The purpose of this study was to identify the structural issues, factors affecting service engagement, family characteristics, and factors promoting resiliency in families that experienced intimate partner violence and were served by the Spokane Safe Start Project in Spokane, Washington, a program designed to offset trauma in children exposed to caregiver intimate partner violence. To this end, the four research questions were: 1) What are the underlying structural problems that affected these families? 2) Is family functioning at intake associated with the length of time with the program? 3) Of the families that engaged with Safe Start for at least five face-to-face contacts, what are the caregiver and/or family characteristics that seem to indicate the presence or absence of resilience in the caregivers?
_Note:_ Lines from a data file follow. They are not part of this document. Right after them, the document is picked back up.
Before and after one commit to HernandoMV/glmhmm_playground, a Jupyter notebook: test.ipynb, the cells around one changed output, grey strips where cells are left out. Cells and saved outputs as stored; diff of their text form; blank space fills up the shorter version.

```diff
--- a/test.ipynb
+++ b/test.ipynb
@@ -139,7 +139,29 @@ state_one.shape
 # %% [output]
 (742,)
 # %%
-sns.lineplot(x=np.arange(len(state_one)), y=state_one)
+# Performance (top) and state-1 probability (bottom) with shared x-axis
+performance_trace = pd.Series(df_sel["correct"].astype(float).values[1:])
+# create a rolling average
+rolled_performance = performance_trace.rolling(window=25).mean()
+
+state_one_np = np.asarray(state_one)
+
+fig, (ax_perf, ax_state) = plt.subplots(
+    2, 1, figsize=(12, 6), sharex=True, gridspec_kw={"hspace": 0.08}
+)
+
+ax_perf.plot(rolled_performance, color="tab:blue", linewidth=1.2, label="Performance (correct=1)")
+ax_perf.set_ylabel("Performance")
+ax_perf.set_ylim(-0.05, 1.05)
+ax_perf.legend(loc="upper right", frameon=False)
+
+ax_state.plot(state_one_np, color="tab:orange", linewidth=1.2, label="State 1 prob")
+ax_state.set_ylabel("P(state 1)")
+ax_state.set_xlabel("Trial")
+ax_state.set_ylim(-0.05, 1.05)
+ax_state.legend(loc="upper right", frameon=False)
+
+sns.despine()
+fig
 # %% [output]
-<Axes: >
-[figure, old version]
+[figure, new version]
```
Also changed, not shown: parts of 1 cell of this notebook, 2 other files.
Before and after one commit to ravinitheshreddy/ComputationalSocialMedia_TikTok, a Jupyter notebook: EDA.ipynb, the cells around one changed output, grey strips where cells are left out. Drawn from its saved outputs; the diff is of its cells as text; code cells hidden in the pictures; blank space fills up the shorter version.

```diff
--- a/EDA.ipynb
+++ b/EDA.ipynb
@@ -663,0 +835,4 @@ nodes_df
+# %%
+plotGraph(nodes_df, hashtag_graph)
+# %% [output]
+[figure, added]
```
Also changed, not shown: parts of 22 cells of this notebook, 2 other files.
This study involved the analysis of the clinical case records of 30 families that received Spokane Safe Services. The primary source of data for this study came from the narrative portions of the electronic ACCESS and written client clinical records. The Spokane Safe Start clinical narratives served as a record of clinician observations, interactions, and service delivery to families greatly affected by intimate partner violence. Using the bio-ecological perspective and family systems theory as the theoretical frameworks to understand intimate partner violence and its effects on children, data analysis and synthesis, I used qualitative content analysis thematic analysis, and data matrices. In essence, this is a multiple case study producing "context-dependent knowledge" that is vital to develop ecologically sound interventions to address intimate partner violence and its effects on families (Flyvbjerg, 2006, p. 221).
This study revealed three main findings. Families encountered roadblocks in the form of environmental and individual obstacles. These obstacles included family-of-origin dynamics, severe financial problems, and individual issues such as relationship ambivalence and substance abuse that posed serious limitations to developing resilience. Parent-child interactions were strained and difficult in most families. The majority of children experienced chronic IPV and many had a history of maltreatment as well. Although many parents were concerned about the future wellbeing of their children, they also had difficulty reflecting on their children’s emotional needs and experiences.
Evidence of resilience in the case narratives was quite limited. There was evidence, one particular clinician's model of service provision was more successful at engendering resilience than that of the other clinicians. Results were triangulated with the extant literature and previous quantitative studies conducted by Washington State University on the Spokane Safe Start data indicating the results of this study are trustworthy and credible. This study makes an important contribution to the family violence literature and may serve as a resource for policy and program development.